Over the last week the ever more shrill criticism of international aid found a new target - the practise of giving money directly to some of the poorest and most vulnerable people, otherwise known as cash transfers. The allegation made was that this amounted to setting up UK-funded cashpoints for the poor. However the reality is somewhat different... Giving cash directly to women like Julum and Elphine is not wasteful but it is empowering and effective. We need to be vigilant to always ensure aid money is not being misspent.
I've been one of thousands wringing their hands in consternation for the future, and that's as a resident of incubated West London, immune from so many almighty challenges - economic, cultural, environmental - faced by inhabitants of much more precarious places. But bizarrely, it was a young man in an environment that typifies the latter who I had the good fortune to talk to earlier this year, and his words seem like beacons of compassion, confidence and hope as I start pondering how 2017 can be better.
In a humanitarian crisis, people need timely and accurate information about how to meet their fundamental needs. They want to know where they can find food, shelter, water and medical help and how they can keep themselves and their families safe.
The Nepal Earthquake killed 9,000 people, leaving hundreds of thousands homeless.
HuffPostUK recently visited a community in rural Kharelthok, two hours outside Kathmandu, an untouched spot on a Nepalese

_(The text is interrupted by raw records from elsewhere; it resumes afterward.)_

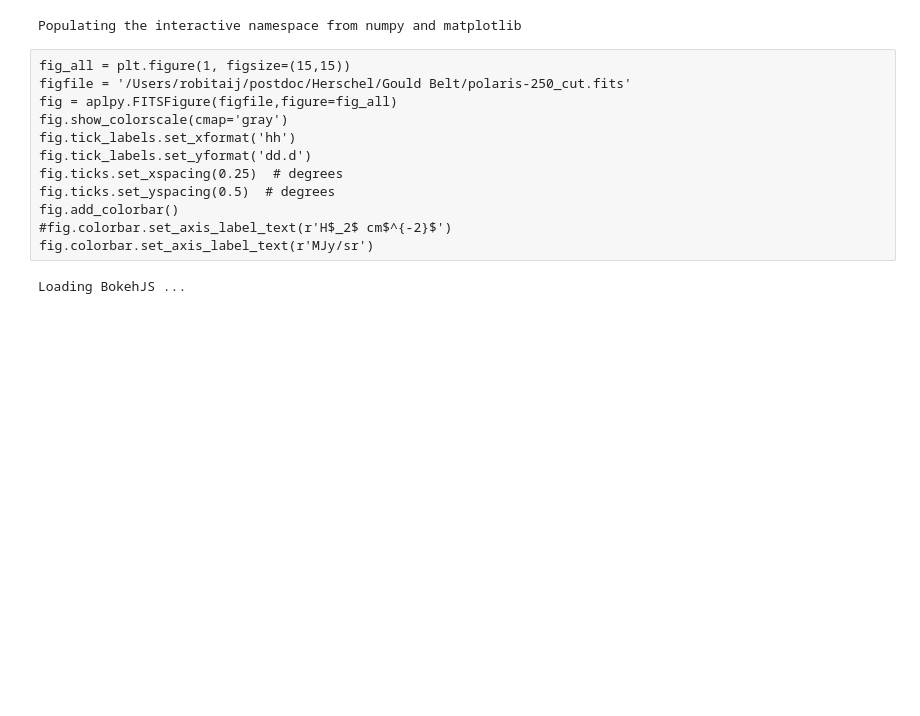
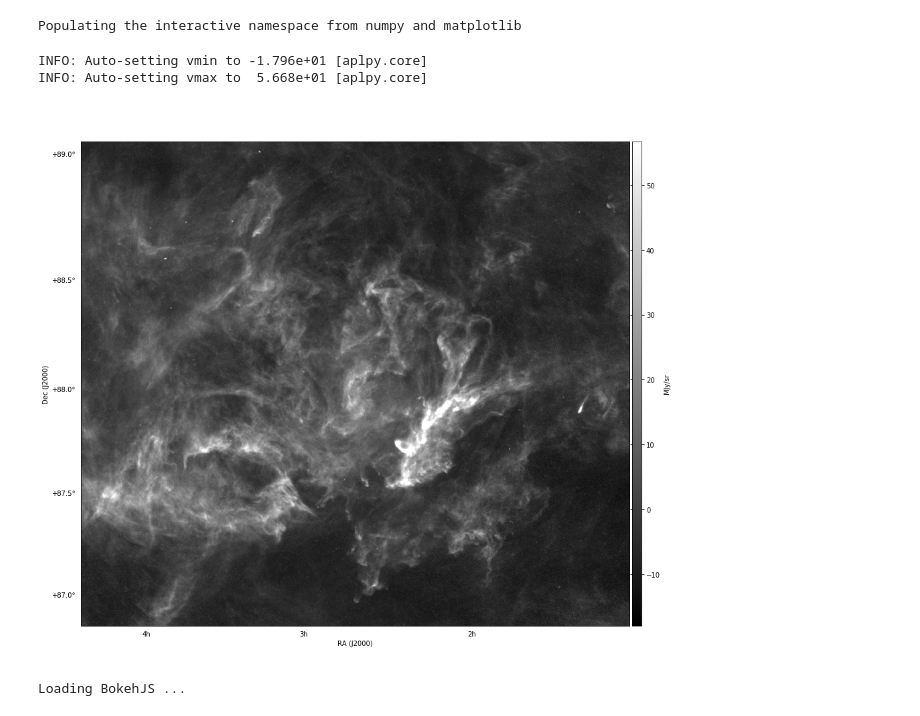
Before and after one commit to hoangducthuong/notebooks, a Jupyter notebook: Polaris.ipynb, the cells around one changed output. Drawn from its saved outputs; the diff is of its cells as text; code cells hidden in the pictures; blank space fills up the shorter version.

```diff
--- a/Polaris.ipynb
+++ b/Polaris.ipynb
@@ -6,18 +6,22 @@ from astropy.io import fits
 %pylab inline
 # %% [output]
 Populating the interactive namespace from numpy and matplotlib
-# %% [raw]
-fig_all = plt.figure(1, figsize=(15,15))
-figfile = '/Users/robitaij/postdoc/Herschel/Gould Belt/polaris-250_cut.fits'
-fig = aplpy.FITSFigure(figfile,figure=fig_all)
-fig.show_colorscale(cmap='gray')
-fig.tick_labels.set_xformat('hh')
-fig.tick_labels.set_yformat('dd.d')
-fig.ticks.set_xspacing(0.25)  # degrees
-fig.ticks.set_yspacing(0.5)  # degrees
-fig.add_colorbar()
-#fig.colorbar.set_axis_label_text(r'H$_2$ cm$^{-2}$')
-fig.colorbar.set_axis_label_text(r'MJy/sr')
+# %%
+fig_all = plt.figure(1, figsize=(15,15))
+figfile = '/Users/robitaij/postdoc/Herschel/Gould Belt/polaris-250_cut.fits'
+fig = aplpy.FITSFigure(figfile,figure=fig_all)
+fig.show_colorscale(cmap='gray')
+fig.tick_labels.set_xformat('hh')
+fig.tick_labels.set_yformat('dd.d')
+fig.ticks.set_xspacing(0.25)  # degrees
+fig.ticks.set_yspacing(0.5)  # degrees
+fig.add_colorbar()
+#fig.colorbar.set_axis_label_text(r'H$_2$ cm$^{-2}$')
+fig.colorbar.set_axis_label_text(r'MJy/sr')
+# %% [output]
+INFO: Auto-setting vmin to -1.796e+01 [aplpy.core]
+INFO: Auto-setting vmax to  5.668e+01 [aplpy.core]
+[figure, added]
 # %%
 from bokeh.plotting import figure as figbok
 from bokeh.io import output_notebook
```
Also changed, not shown: parts of 2 cells of this notebook, 1 other file.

What do you have as your screensaver? While some companies allow staff to revel in their favourite sunset snap or their kids pulling hideous faces, others provide the screensavers to focus minds on the top priorities.
In the days following the earthquake, despite the snow and freezing temperature, families were forced to sleep outside, scared to go indoors because of the damage to buildings and the threat of aftershocks. After the earthquakes many families had no choice but to sleep out in the open. The earthquakes not only destroyed their homes and their schools, but left millions of children scared and in danger. They needed shelter; food, water and medical supplies, and also support to deal with the traumatic events they had experienced, and the chance to get back to school as soon as possible.
Kamala Thalea lost her son, two daughters and her mother when a devastating earthquake hit Nepal one year ago. She said, "My family and old life are gone now, I only have my eldest daughter left with me."